Frostbite is when part of the body are frozen, Usually this is fingers, toes, ears, and nose. Use cool water to begin thawing the frostbitten parts. When these are thawed, then you can use slightly warm water, then medium warm water. We do not want to shock the tissues with too great a temperature change.

Choking - Most of us know when someone is choking. Most times it is when the person is eating, but people can choke on chewing gum or anything else they put into their mouths. It's like they're gagging, but they cannot talk because the substance is in their windpipe (trachea). Saving time is essential, because they cannot breathe and the brain will soon be deprived of oxygen (hypoxia).

Dr. Heimlich invented the procedure named for him (the Heimlich Maneuver) to use the diaphragm to force the choking object out with air from the lungs. Grab the choking person from behind with a fist just under the ribs and the other hand over the fist. Force the fist suddenly in and up. This pushes the diaphragm into the lungs. Repeat until the offending object is expelled. If the person passes out, call 911.


We need training, practice, and drills to know how to respond to a medical emergency in the church, whether it is an injury or an illness.

There Is More

The topic for May is responding to medical emergencies and mass casualty events. The other articles this series are "Mountain Man Medical" (Equipping Groups for Medical Emergencies) and "Many Down" 911 (Mass Casualties). The last article of the month is "The 2005 Living Church of God Shooting" from the series Lessons Learned from Church Shootings.

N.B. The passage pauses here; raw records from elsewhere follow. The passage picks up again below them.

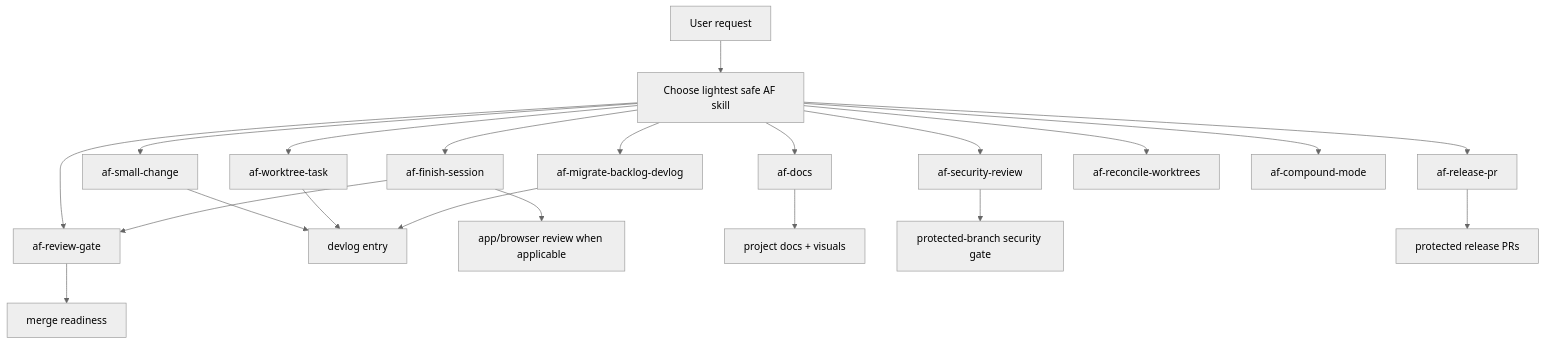
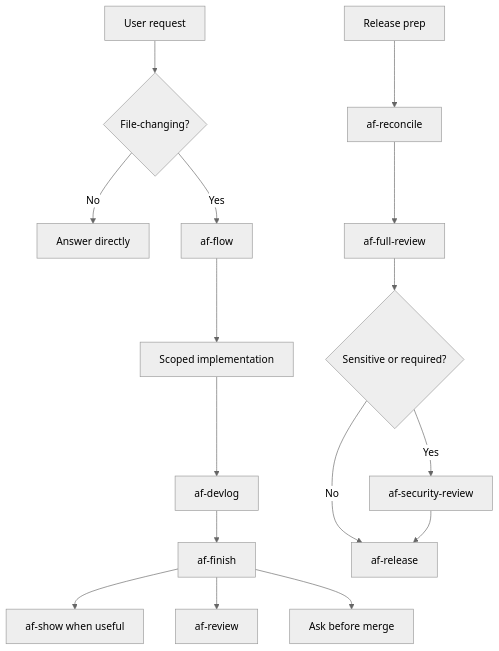
Before and after one commit to miketaheny/codex-setup: the second of 4 diagrams in docs/ARCHITECTURE.md, drawn with Mermaid (neutral theme). The commit also changed other lines of this file and 48 other files, not shown here.

Commit message:
chore: af simplify flow

````diff
--- a/docs/ARCHITECTURE.md
+++ b/docs/ARCHITECTURE.md
@@ -86,24 +46,19 @@
 ```mermaid
 flowchart TD
-    Request["User request"] --> Choose["Choose lightest safe AF skill"]
-    Choose --> Small["af-small-change"]
-    Choose --> Worktree["af-worktree-task"]
-    Choose --> Finish["af-finish-session"]
-    Choose --> Docs["af-docs"]
-    Choose --> Migration["af-migrate-backlog-devlog"]
-    Choose --> Review["af-review-gate"]
-    Choose --> Security["af-security-review"]
-    Choose --> Release["af-release-pr"]
-    Choose --> Reconcile["af-reconcile-worktrees"]
-    Choose --> Compound["af-compound-mode"]
+    Request["User request"] --> Kind{"File-changing?"}
+    Kind -->|No| Answer["Answer directly"]
+    Kind -->|Yes| Flow["af-flow"]
+    Flow --> Work["Scoped implementation"]
+    Work --> Devlog["af-devlog"]
+    Devlog --> Finish["af-finish"]
+    Finish --> Show["af-show when useful"]
+    Finish --> Review["af-review"]
+    Finish --> Ask["Ask before merge"]
 
-    Small --> Devlog["devlog entry"]
-    Worktree --> Devlog
-    Finish --> BrowserQA["app/browser review when applicable"]
-    Finish --> Review
-    Docs --> ProjectDocs["project docs + visuals"]
-    Migration --> Devlog
-    Review --> MergeDecision["merge readiness"]
-    Security --> ProtectedReview["protected-branch security gate"]
-    Release --> Protected["protected release PRs"]
+    ReleaseStart["Release prep"] --> Reconcile["af-reconcile"]
+    Reconcile --> Full["af-full-review"]
+    Full --> Security{"Sensitive or required?"}
+    Security -->|Yes| Sec["af-security-review"]
+    Security -->|No| Release["af-release"]
+    Sec --> Release
 ```
````
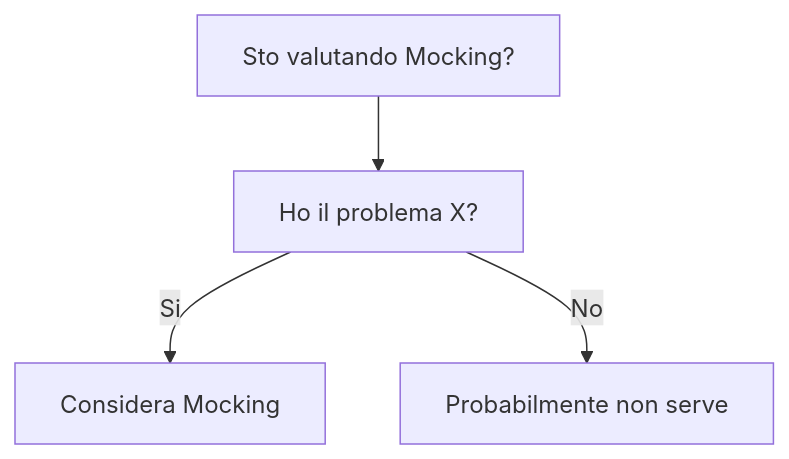
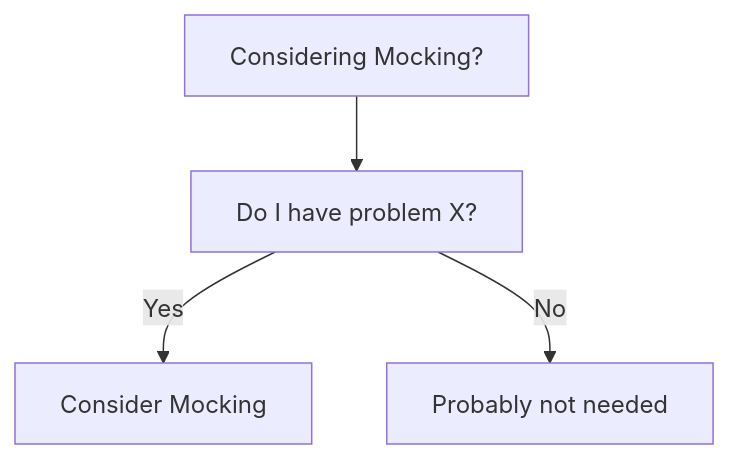
Before and after one commit to HxT9/Software-Dev-Wiki: the diagram in dev-wiki/09_Testing/Mocking/When_To_Use.md, drawn with Mermaid. The commit also changed other lines of this file and 3444 other files, not shown here.

````diff
--- a/dev-wiki/09_Testing/Mocking/When_To_Use.md
+++ b/dev-wiki/09_Testing/Mocking/When_To_Use.md
@@ -19,6 +19,6 @@
 ```mermaid
 flowchart TD
-  Q[Sto valutando Mocking?] --> Q1[Ho il problema X?]
-  Q1 -->|Si| OK[Considera Mocking]
-  Q1 -->|No| NO[Probabilmente non serve]
+  Q[Considering Mocking?] --> Q1[Do I have problem X?]
+  Q1 -->|Yes| OK[Consider Mocking]
+  Q1 -->|No| NO[Probably not needed]
 ```
````
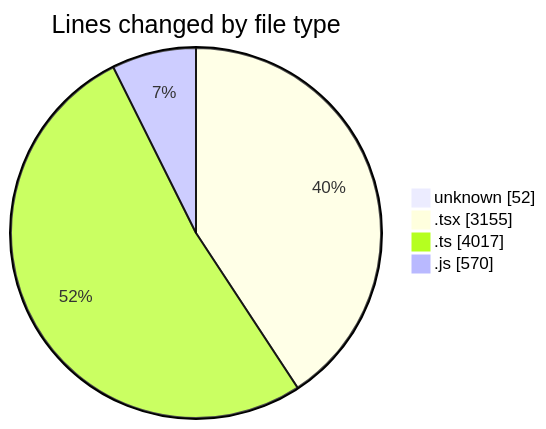
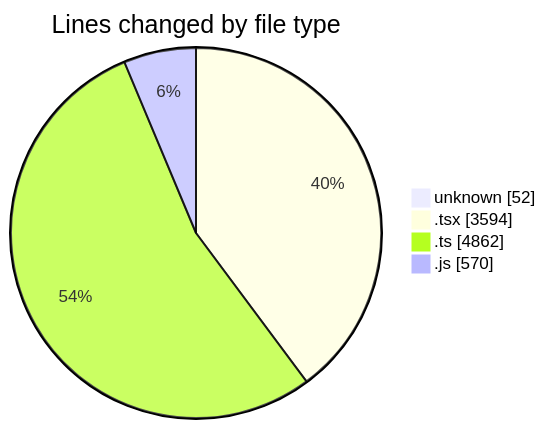
Before and after one commit to CELIANVF/code-tracking: the first of 2 diagrams in 2025-06-02/ecodeli-1/README.md, drawn with Mermaid. The commit also changed other lines of this file and 1 other file, not shown here.

````diff
--- a/2025-06-02/ecodeli-1/README.md
+++ b/2025-06-02/ecodeli-1/README.md
@@ -59,8 +62,8 @@
 ```mermaid
 pie showData
 title Lines changed by file type
 "unknown" : 52
-".tsx" : 3155
-".ts" : 4017
+".tsx" : 3594
+".ts" : 4862
 ".js" : 570
 ```
````
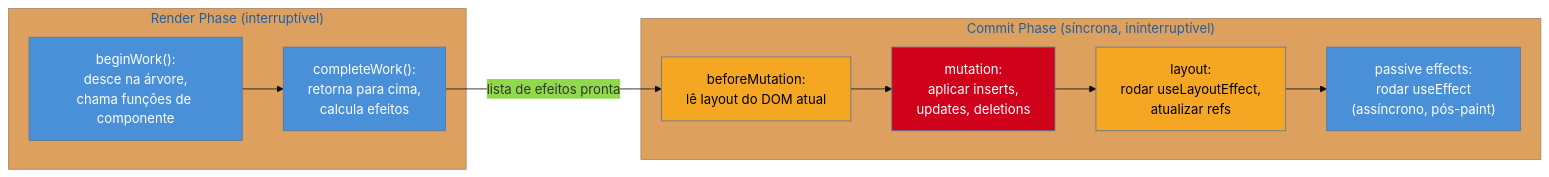
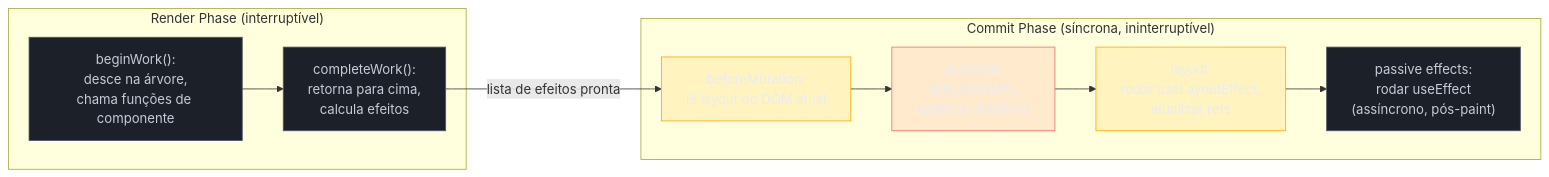
The second of 3 diagrams in 03-Dominios/Tecnologia/React/React core/16 - Reconciliation e diffing a fundo.md (josenaldo/codex-technomanticus), drawn with Mermaid before and after one commit. The commit also changed other lines of this file and 1181 other files, not shown here.

First line of the commit message:
fix(diagramas): paleta do sistema no lugar de cor cravada no markdown

````diff
--- a/03-Dominios/Tecnologia/React/React core/16 - Reconciliation e diffing a fundo.md
+++ b/03-Dominios/Tecnologia/React/React core/16 - Reconciliation e diffing a fundo.md
@@ -271,22 +271,24 @@
 ```mermaid
-%%{init: {"theme": "base", "themeVariables": {"primaryColor": "#4A90D9"}}}%%
 graph LR
+    classDef neutro fill:#1B2029,stroke:#4E5666,color:#C6CCD8
+    classDef destaque fill:#FFAA0024,stroke:#FFAA00,color:#E9ECF2
+    classDef falha fill:#FF6B6B24,stroke:#FF6B6B,color:#E9ECF2
     subgraph "Render Phase (interruptível)"
         R1["beginWork():\ndesce na árvore,\nchama funções de componente"] --> R2["completeWork():\nretorna para cima,\ncalcula efeitos"]
     end
 
     subgraph "Commit Phase (síncrona, ininterruptível)"
         C1["beforeMutation:\nlê layout do DOM atual"] --> C2["mutation:\naplicar inserts,\nupdates, deletions"]
         C2 --> C3["layout:\nrodar useLayoutEffect,\natualizar refs"]
         C3 --> C4["passive effects:\nrodar useEffect\n(assíncrono, pós-paint)"]
     end
 
     R2 -->|"lista de efeitos pronta"| C1
 
-    style R1 fill:#4A90D9,color:#fff
-    style R2 fill:#4A90D9,color:#fff
-    style C1 fill:#F5A623,color:#000
-    style C2 fill:#D0021B,color:#fff
-    style C3 fill:#F5A623,color:#000
-    style C4 fill:#4A90D9,color:#fff
+    class R1 neutro
+    class R2 neutro
+    class C1 destaque
+    class C2 falha
+    class C3 destaque
+    class C4 neutro
 ```
````
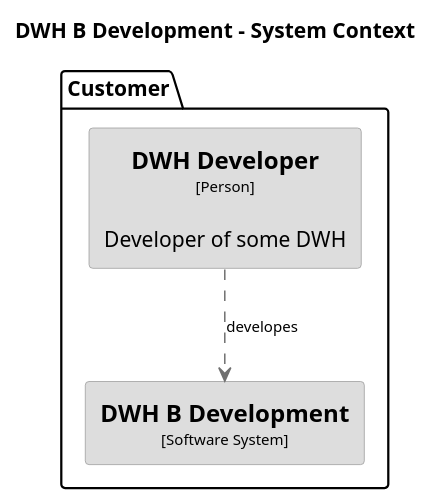
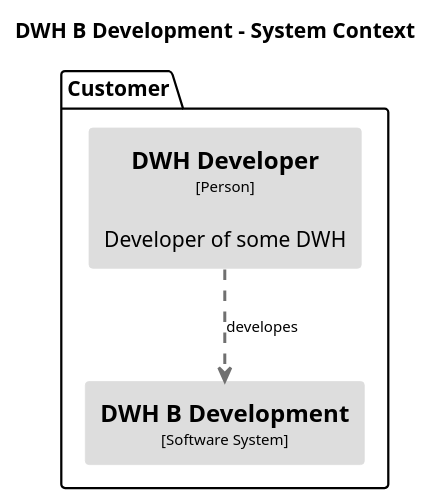
Before and after one commit to DataHandwerk/dhw-antora-docs: the diagram in docs/modules/arc/partials/c4_dsl/puml/structurizr-DWHBDevelopment-SystemContext.puml, drawn with PlantUML. The commit also changed 2689 other files, not shown here.

```diff
--- a/docs/modules/arc/partials/c4_dsl/puml/structurizr-DWHBDevelopment-SystemContext.puml
+++ b/docs/modules/arc/partials/c4_dsl/puml/structurizr-DWHBDevelopment-SystemContext.puml
@@ -1,28 +1,28 @@
 @startuml(id=DWHBDevelopment-SystemContext)
 title DWH B Development - System Context
 
 skinparam {
   shadowing false
   arrowFontSize 10
   defaultTextAlignment center
   wrapWidth 200
   maxMessageSize 100
 }
 hide stereotype
 top to bottom direction
 skinparam rectangle<<1>> {
   BackgroundColor #dddddd
   FontColor #000000
-  BorderColor #9A9A9A
+  BorderColor #dddddd
 }
 skinparam rectangle<<4>> {
   BackgroundColor #dddddd
   FontColor #000000
-  BorderColor #9A9A9A
+  BorderColor #dddddd
 }
 package "Customer" {
   rectangle "==DWH Developer\n<size:10>[Person]</size>\n\nDeveloper of some DWH" <<1>> as 1
   rectangle "==DWH B Development\n<size:10>[Software System]</size>" <<4>> as 4
 }
-1 .[#707070].> 4 : "developes"
+1 .[#707070,thickness=2].> 4 : "developes"
 @enduml
```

  1. Steve Wolford, "Southern Nevada woman urges others to learn CPR after saving husband's life," News3LV (KSNV), March 18, 2021 [].
  2. Station News Staff, "Woman says husband saved her after being struck by lightning," WSOC-TV, July 22, 2013 [].
  3. Beth Hunt, "Teenager uses skills from babysitting class to save a choking classmate," KATV, March 4, 2021 [].
  4. Spc. David Hodge, "Soldier's quick action saves man's life," Defense Visual Information Distribution Service (DVIDS), April 5, 2008 [].
  5. Mick Garry, "Stroke victim saved by quick-thinking neighbor," Sanford Health, November 13, 2020 [].
  6. Kris Moloney, "Safety Member Training Record," Sheepdog Church Security, © Copyright 2020 [].
  7. "Sheepdog Belt IFAK," Mountain Man Medical [].
  8. "Mass Casualty Trauma Kit," Mountain Man Medical [].
  9. Scotty Bolleter (BS, EMT-P), "Wound Packing Essentials for EMTs and Paramedics," Journal of Emergency Medical Services, April 1, 2017 [].
  10. Mike Shertz, "Junctional Hemorrhage: The next frontier for hemorrhage control," Crisis Medicine, March 30, 2021 [].
  11. Mayo Clinic Staff, "First Aid: Heart Attack," Mayo Clinic, February 11, 2021 [].
  12. AHA Staff, "What Are the Warning Signs of Stroke?" American Heart Association, © 2015 [].
  13. Station News Staff, "Bradley County man dies from wasp sting: A man in Bradley County was found dead after being stung by a wasp," WRCBtv, July 14, 2015, Updated July 15 [].